Having spent past few days celebrating, first Emirati FIM world champion training for series opener in Dubai in March
Mohammed Al Balooshi shifts focus on new season days after winning historic FIM world title
Less than a week after becoming the UAE's first ever FIM world champion, Mohammed Al Balooshi has cast his eyes on the new season.
Al Balooshi clinched the Bajas World Championship in Hungary on Saturday after braving heavy rain, treacherous conditions and mechanical problems in the final round.
The Emirati struggled with his KTM’s petrol pump, which continued failing when making contact with water, and he also incurred a penalty. But the advantage the veteran of 15 years had accumulated earlier in the race and over the course of the season allowed him to sustain his position and emerge as the new 'King of Bajas'.
As a result, Al Balooshi also became the first Arab and Asian to win a world title in the FIM Off Road series.
Having spent much of the past few days celebrating with family and friends, Al Balooshi has already started training for the series opener in Dubai in March.
“I soaked in as much as I could on the day, but winning the world title is behind me now,” he told The National.
Being the defending champion, Al Balooshi is aware he will be the man his rivals will be looking to beat when action resumes next year. But he is confident his experience will come in handy.
Stresses and strains are a part and parcel of competing, he said, and "the pressure is always there whether you are the world champion or not".
“I have been in this game for 20 years and can handle the pressure. I have won many titles, and the world title was a culmination of those successes I had in the past."
He denied there was such a thing as home advantage in his sport, saying: “It’s nice to start at a familiar venue, but those competing alongside me are all well experienced, with hundreds of races behind them.”
So how does he intend to prepare for the new season? Much the same way he has been for the past nearly two decades, he said.
A perfectionist who believes in not only having a plan but also writing it down, Al Balooshi said, "this is the best way you can achieve your objectives".
“You can see what you have done and what you have achieved when you have it on print. I don’t show this to people but that’s how I plan my season. I don’t want to think anything other than racing when I start competing.”
Training is important for riders – he believes "the fitter you are the easier it becomes". But he stressed that "improvement on the bike [is just as important] to keep up with the others".
Al Balooshi was involved with football, martial arts and body building before his life changed at 19, when he discovered the joys of motorcycle racing. And once it became a passion, he said he remained dedicated towards his craft.
“I have been a professional in the sport for 15 years. It’s a lot of time and sacrifices,” he said.

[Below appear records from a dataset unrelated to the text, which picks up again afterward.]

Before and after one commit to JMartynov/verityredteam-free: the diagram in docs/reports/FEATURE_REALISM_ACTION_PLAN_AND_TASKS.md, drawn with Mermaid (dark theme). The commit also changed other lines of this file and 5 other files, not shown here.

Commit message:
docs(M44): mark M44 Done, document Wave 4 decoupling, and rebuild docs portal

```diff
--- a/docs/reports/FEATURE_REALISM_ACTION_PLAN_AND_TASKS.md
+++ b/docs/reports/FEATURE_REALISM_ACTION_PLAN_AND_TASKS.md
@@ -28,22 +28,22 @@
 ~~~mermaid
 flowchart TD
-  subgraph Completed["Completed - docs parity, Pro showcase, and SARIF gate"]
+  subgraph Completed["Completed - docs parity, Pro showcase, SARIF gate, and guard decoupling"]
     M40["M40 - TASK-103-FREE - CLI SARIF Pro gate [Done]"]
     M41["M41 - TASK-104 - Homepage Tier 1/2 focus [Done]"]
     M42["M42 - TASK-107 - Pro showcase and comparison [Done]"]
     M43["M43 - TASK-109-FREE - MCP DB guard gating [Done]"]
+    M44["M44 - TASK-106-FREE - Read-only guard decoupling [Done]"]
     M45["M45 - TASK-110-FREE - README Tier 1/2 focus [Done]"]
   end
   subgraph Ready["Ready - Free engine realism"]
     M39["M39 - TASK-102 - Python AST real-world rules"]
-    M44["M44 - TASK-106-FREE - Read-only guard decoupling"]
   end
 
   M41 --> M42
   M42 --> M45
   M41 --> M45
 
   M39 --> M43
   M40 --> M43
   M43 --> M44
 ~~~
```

“The efforts and the injuries that I had to overcome ... I remained humble and have been trying and trying. And finally to become a world champion was a dream come true for me."
Now, he wants to do it all over again.